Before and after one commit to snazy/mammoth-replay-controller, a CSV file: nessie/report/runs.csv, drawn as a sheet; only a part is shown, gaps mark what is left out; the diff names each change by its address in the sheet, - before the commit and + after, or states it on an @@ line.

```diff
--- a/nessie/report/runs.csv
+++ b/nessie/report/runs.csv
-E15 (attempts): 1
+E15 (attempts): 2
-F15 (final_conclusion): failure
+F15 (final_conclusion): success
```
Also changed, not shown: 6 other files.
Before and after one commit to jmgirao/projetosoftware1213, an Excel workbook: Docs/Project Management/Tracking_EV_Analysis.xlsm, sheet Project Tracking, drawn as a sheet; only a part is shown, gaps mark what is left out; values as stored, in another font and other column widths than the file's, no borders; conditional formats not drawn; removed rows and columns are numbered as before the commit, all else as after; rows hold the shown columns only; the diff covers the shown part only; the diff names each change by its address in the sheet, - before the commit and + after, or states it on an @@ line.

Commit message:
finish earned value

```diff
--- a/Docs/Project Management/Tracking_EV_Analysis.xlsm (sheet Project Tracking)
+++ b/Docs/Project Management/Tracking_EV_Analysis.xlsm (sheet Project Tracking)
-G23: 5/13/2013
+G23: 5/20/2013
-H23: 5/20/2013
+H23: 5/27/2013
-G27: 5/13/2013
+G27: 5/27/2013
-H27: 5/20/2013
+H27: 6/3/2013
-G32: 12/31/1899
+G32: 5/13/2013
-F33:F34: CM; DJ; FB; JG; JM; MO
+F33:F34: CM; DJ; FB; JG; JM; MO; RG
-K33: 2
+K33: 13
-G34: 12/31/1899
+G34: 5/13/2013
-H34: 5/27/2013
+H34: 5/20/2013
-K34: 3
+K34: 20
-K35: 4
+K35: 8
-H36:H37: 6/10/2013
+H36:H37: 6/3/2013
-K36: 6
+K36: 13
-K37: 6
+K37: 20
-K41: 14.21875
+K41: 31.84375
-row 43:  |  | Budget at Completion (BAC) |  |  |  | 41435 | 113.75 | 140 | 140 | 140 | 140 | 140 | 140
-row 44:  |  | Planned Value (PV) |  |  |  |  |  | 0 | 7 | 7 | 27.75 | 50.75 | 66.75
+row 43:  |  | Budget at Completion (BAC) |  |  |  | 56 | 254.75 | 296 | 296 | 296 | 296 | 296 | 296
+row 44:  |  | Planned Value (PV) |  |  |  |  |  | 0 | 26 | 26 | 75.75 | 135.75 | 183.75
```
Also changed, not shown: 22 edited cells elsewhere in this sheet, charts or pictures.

----

#### [ABOUT THIS TASK]
Whenever a line of the entries contains "Planned", it counts toward the total; state that total alone.

#### [SOLUTION]
2